ROME – One certainly can’t accuse the Vatican of being part of what Italians call the “no vax” crowd, meaning resistance to the Covid-19 vaccines. Not only did the Vatican nip a Catholic form of such opposition in the bud recently by signing off on the morality of the vaccine, but on Saturday the Vatican announced that its own personnel will begin receiving the vaccine in the second half of January.

A statement from Andrea Arcangeli, director of the Vatican’s office for health and hygiene, said the Vatican has acquired an ultra-low temperature refrigerator to store the vaccine, and that injections will be delivered in the Paul VI Audience Hall, beginning with health personnel and those with greatest contact with the public, as well as the elderly.

The one question the statement did not address, however, is whether Pope Francis will receive the vaccine. That question has been put to Vatican spokespersons on multiple occasions since the advent of the vaccines, who have maintained a steadfast silence on the grounds that it’s a matter of the pope’s “private life.”

A similar tone was struck last March, when Pope Francis pulled out of his annual Lenten retreat on the grounds of having a cold, and many wondered if it was actually Covid. At the time, a Vatican spokesman insisted the pope did not have Covid, but he refused to say whether the pontiff had been tested – leaving one to wonder, obviously, how they could be so sure he was Covid-free if he hadn’t.

This longstanding fetish about preserving the pope’s privacy comes to mind in light of a new documentary set to premier tomorrow night on the Italian network RaiTre called “Solo Insieme,” meaning “Only Together,” about the pontiff’s previously private outings on Fridays once a month to visit private homes, prisons, hospitals, families, former prostitutes, migrants and refugees and recovering drug addicts, which began as part of his Jubilee Year of Mercy in 2015.

It was announced at the time Pope Francis was making these visits, but there was never any press coverage because they were characterized as “strictly private.” It turns out, however, that Francis had a camera crew from Vatican TV following him all the while, and now that footage has been turned into a glitzy new documentary written by a celebrated Italian screenwriter with the assistance of well-known Vatican reporter Orazio La Rocca.

The voice-over comes from an Italian actress named Nicole Grimaudo, who’s sufficiently famous here that she was once chosen to replace Antonio Banderas in TV commercials for the Barilla pasta brand. The title of the film is a reference to Francis’s celebrated March 27 Urbi et Orbi address in an empty St. Peter’s Square, as Italy’s coronavirus pandemic was at its peak, when he said, “We can’t move forward on our own, but only together.”

These visits were always unannounced, in order to avoid a mob scene wherever Francis went.

Outtakes that have been released ahead of the film’s premier tomorrow night feature several moving scenes, including one where a teary-eyed Francis encounters a group of ex-prostitutes rescued from the street by an Italian Catholic movement known as the “Community of Pope John XXIII” and tells them he wants to “humbly ask forgiveness for the violence that you suffered, including from people who call themselves Christians or Catholics.”

At another moment, we see a playful Pope Francis joking that his security team may have been too tired for it, but when a family called asking him to come, he said yes.
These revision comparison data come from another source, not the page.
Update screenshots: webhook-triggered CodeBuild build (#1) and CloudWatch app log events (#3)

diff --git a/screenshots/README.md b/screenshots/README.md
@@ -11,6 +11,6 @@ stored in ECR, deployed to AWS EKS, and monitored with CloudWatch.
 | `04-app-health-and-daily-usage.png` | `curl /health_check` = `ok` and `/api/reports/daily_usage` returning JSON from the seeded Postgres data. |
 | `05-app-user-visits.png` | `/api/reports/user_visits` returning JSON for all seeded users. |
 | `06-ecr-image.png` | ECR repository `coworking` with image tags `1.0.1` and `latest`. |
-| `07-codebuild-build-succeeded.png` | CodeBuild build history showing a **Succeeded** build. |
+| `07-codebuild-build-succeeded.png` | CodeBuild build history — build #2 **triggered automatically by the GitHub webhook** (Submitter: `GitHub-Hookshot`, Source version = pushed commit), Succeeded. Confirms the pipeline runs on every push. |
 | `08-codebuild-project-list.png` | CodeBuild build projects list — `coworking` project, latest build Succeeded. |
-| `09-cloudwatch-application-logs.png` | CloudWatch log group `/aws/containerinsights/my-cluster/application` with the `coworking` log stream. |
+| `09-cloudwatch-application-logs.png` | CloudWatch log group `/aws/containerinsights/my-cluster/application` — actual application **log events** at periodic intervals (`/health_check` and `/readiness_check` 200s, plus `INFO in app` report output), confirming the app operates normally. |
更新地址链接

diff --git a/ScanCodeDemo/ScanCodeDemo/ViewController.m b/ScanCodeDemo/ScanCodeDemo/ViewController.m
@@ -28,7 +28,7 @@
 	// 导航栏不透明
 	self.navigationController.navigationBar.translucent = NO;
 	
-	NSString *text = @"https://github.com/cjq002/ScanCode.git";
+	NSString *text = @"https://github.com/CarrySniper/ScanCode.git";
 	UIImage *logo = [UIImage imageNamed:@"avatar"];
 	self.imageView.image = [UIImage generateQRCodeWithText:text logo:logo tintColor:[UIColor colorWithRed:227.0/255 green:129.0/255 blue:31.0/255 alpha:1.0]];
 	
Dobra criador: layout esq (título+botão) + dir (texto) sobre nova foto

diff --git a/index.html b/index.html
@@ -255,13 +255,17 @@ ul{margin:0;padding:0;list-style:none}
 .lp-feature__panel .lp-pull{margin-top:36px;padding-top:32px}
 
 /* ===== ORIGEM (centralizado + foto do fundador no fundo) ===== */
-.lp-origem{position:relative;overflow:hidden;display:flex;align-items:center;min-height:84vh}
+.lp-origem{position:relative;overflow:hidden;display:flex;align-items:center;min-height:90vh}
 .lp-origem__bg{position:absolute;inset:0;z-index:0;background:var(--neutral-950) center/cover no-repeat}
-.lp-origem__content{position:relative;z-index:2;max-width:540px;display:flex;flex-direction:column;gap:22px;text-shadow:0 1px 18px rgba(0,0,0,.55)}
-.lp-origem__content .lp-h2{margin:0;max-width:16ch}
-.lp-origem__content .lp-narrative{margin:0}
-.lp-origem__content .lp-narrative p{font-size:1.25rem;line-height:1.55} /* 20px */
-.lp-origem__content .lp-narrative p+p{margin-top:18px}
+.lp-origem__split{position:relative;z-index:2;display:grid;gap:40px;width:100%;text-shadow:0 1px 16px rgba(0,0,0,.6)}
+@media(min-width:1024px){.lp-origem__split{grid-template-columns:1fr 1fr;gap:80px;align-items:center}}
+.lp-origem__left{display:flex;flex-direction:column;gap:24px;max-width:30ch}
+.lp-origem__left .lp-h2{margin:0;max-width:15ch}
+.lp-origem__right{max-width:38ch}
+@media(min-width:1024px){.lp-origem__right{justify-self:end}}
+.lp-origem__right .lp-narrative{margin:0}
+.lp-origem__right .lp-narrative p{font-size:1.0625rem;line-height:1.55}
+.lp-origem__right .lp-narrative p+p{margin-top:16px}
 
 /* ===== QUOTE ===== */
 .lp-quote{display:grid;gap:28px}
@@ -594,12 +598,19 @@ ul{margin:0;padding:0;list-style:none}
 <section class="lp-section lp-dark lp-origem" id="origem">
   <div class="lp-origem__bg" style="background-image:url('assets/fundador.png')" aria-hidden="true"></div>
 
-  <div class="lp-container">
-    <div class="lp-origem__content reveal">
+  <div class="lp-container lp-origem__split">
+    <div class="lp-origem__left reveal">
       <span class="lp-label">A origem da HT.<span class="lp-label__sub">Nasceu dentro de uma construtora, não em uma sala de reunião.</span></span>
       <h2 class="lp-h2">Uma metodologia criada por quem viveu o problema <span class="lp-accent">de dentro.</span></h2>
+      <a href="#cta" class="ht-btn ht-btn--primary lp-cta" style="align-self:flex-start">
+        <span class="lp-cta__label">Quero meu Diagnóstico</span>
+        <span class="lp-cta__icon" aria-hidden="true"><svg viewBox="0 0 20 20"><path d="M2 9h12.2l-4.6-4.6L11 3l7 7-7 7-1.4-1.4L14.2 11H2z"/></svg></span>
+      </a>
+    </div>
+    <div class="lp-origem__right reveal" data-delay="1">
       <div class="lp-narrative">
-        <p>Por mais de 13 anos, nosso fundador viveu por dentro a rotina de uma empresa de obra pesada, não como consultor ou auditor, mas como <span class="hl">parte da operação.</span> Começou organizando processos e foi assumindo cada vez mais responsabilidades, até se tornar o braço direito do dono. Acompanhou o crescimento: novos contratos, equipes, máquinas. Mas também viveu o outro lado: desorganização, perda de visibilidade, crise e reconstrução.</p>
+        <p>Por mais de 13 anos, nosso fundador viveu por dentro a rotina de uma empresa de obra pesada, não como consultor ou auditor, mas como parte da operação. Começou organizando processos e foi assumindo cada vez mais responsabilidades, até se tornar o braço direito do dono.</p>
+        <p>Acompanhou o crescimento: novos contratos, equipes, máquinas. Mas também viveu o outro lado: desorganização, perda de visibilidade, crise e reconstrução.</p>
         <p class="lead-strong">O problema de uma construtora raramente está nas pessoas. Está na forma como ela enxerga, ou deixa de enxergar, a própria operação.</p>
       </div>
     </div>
The nonna (grandma) who answered the door was so dumbstruck she couldn’t really speak except for uttering “My God!” as tears began to roll down her face. Francis is seen reaching out to give her a playful smack and then a hug.

It’s not that there’s anything inappropriate about the Vatican lifting the veil on the pope’s privacy like this. On the contrary, watching the pope practice the corporal works of mercy in such a moving way is inspirational, and may move countless people to do likewise – especially when, as expected, the documentary is translated into other languages and makes its way around the world.

The fact Francis consented to being followed around by TV cameras doesn’t makes these gestures insincere. Instead, it means he’s accepted the hard truth that pretty much anything he ever does for the rest of his life will become public sooner or later, so he might as well try to squeeze some evangelical good out of his exposure.

However, it’s difficult to resist the conclusion that the Vatican is awfully selective about when to invoke the pope’s “private life” as a reason for refusing to provide information, given that they’re obviously willing to set aside that privacy when it suits their purposes.

Moreover, one could also argue that the same potential for evangelical good applies to the vaccine question. The reason so many other leaders have taken their shots in public, including President-elect Joe Biden in the US, is precisely to inspire others to do the same, and many Catholics might be swayed by knowing that the pope too is getting the shot.

We’ll see how the Vatican chooses to handle the information flow when the injections begin later this month. In the meantime, tomorrow night’s broadcast on RaiTre, among other things, offers a reminder of the double standards that sometimes come into play navigating the boundaries between public and private when popes are involved.

Follow John Allen on Twitter at @JohnLAllenJr.